Records supplied
*** Begin section ***

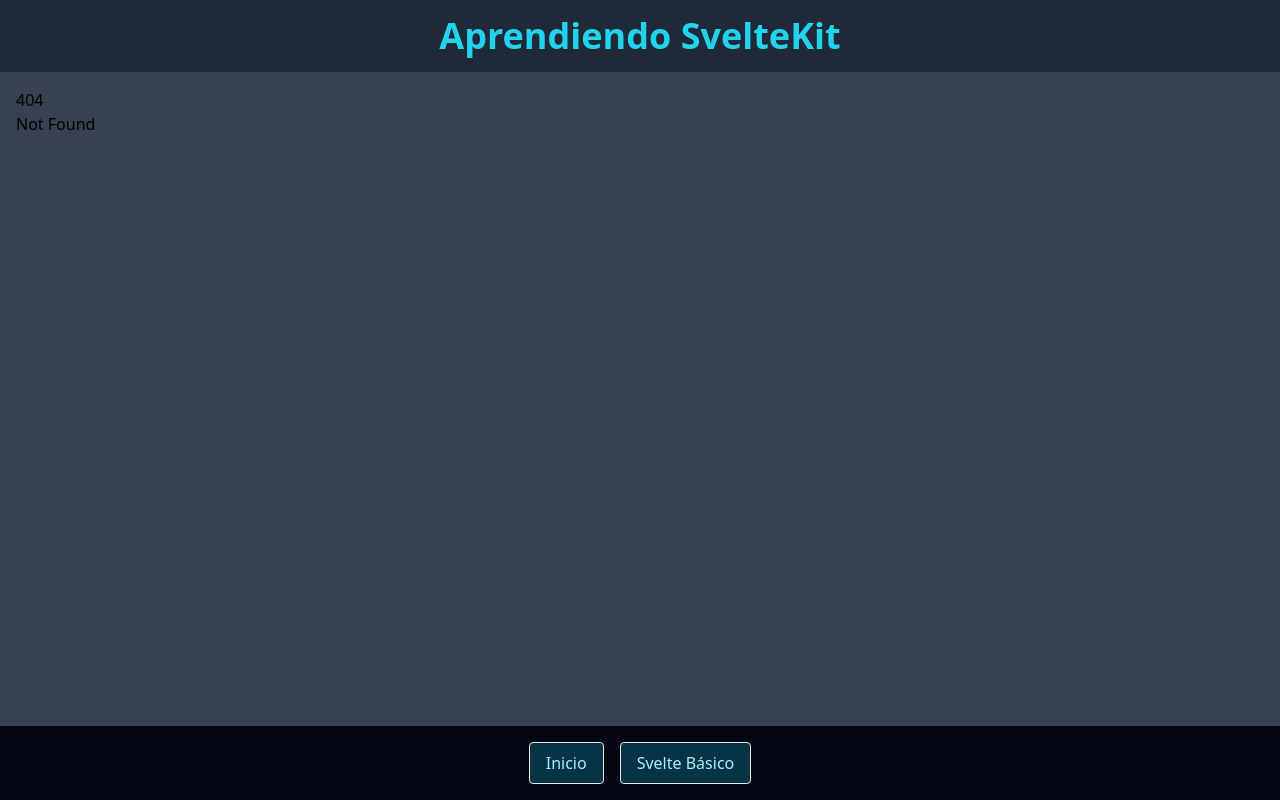
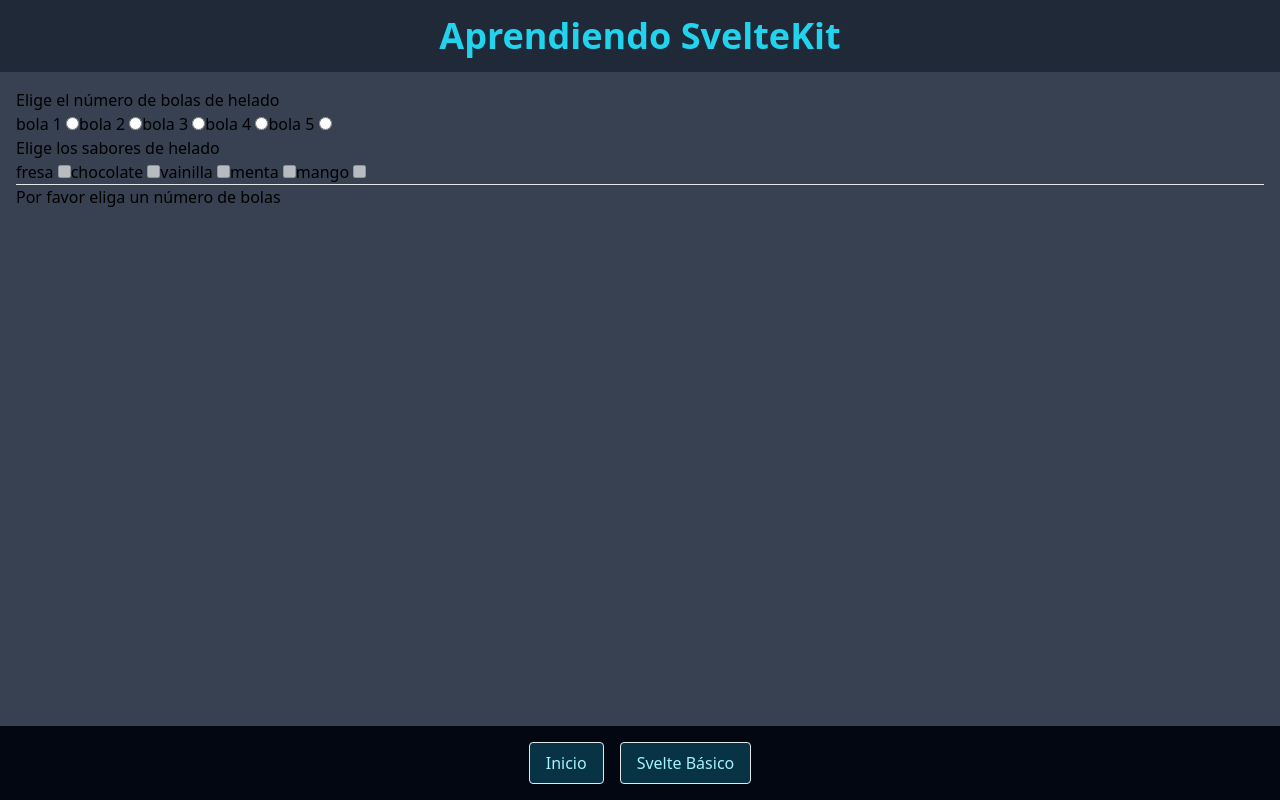
Before and after one commit to IvanGabrielYarupaitanRivera/playground, a SvelteKit app: page /basic-svelte in a window 1280 px wide. Before the commit this address had no page. Built offline with nearby package versions, Linux system fonts and the light colour scheme.

Commit message:
agrega un formulario para seleccionar bolas y sabores de helado con validaciones en Svelte

```diff
--- /dev/null
+++ b/src/routes/basic-svelte/+page.svelte
@@ -0,0 +1,41 @@
+<script lang="ts">
+	const numeroBolas = ['1', '2', '3', '4', '5'];
+	const saboresHelado = ['fresa', 'chocolate', 'vainilla', 'menta', 'mango'];
+	let bola = $state('');
+	let sabor = $state('');
+</script>
+
+<h2>Elige el número de bolas de helado</h2>
+
+{#each numeroBolas as bolas}
+	<label for={bolas}>bola {bolas}</label>
+	<input type="radio" name={bolas} id={bolas} bind:group={bola} value={bolas} />
+{/each}
+
+<h2>Elige los sabores de helado</h2>
+
+{#each saboresHelado as saborHelado}
+	<label for={saborHelado}>{saborHelado}</label>
+	<input
+		type="checkbox"
+		name={saborHelado}
+		id={saborHelado}
+		value={saborHelado}
+		bind:group={sabor}
+		disabled={bola === ''}
+	/>
+{/each}
+
+<hr />
+
+<!-- Primero verificar si el usuario eligió la cantidad de bolas de helado -->
+{#if !bola}
+	<p>Por favor eliga un número de bolas</p>
+{:else if sabor.length === 0}
+	<p>Por favor elija al menos un sabor de helado</p>
+{:else if sabor.length > parseInt(bola)}
+	<p>El número de sabores elegidos es mayor al número de bolas</p>
+{:else}
+	<p>El número de bolas elegido es: {bola}</p>
+	<p>Los sabores elegidos son: {sabor}</p>
+{/if}
```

*** End section ***

Please give back the material above exactly as written, pictures omitted.

Before and after one commit to IvanGabrielYarupaitanRivera/playground, a SvelteKit app: page /basic-svelte in a window 1280 px wide. Before the commit this address had no page. Built offline with nearby package versions, Linux system fonts and the light colour scheme.

Commit message:
agrega un formulario para seleccionar bolas y sabores de helado con validaciones en Svelte

```diff
--- /dev/null
+++ b/src/routes/basic-svelte/+page.svelte
@@ -0,0 +1,41 @@
+<script lang="ts">
+	const numeroBolas = ['1', '2', '3', '4', '5'];
+	const saboresHelado = ['fresa', 'chocolate', 'vainilla', 'menta', 'mango'];
+	let bola = $state('');
+	let sabor = $state('');
+</script>
+
+<h2>Elige el número de bolas de helado</h2>
+
+{#each numeroBolas as bolas}
+	<label for={bolas}>bola {bolas}</label>
+	<input type="radio" name={bolas} id={bolas} bind:group={bola} value={bolas} />
+{/each}
+
+<h2>Elige los sabores de helado</h2>
+
+{#each saboresHelado as saborHelado}
+	<label for={saborHelado}>{saborHelado}</label>
+	<input
+		type="checkbox"
+		name={saborHelado}
+		id={saborHelado}
+		value={saborHelado}
+		bind:group={sabor}
+		disabled={bola === ''}
+	/>
+{/each}
+
+<hr />
+
+<!-- Primero verificar si el usuario eligió la cantidad de bolas de helado -->
+{#if !bola}
+	<p>Por favor eliga un número de bolas</p>
+{:else if sabor.length === 0}
+	<p>Por favor elija al menos un sabor de helado</p>
+{:else if sabor.length > parseInt(bola)}
+	<p>El número de sabores elegidos es mayor al número de bolas</p>
+{:else}
+	<p>El número de bolas elegido es: {bola}</p>
+	<p>Los sabores elegidos son: {sabor}</p>
+{/if}
```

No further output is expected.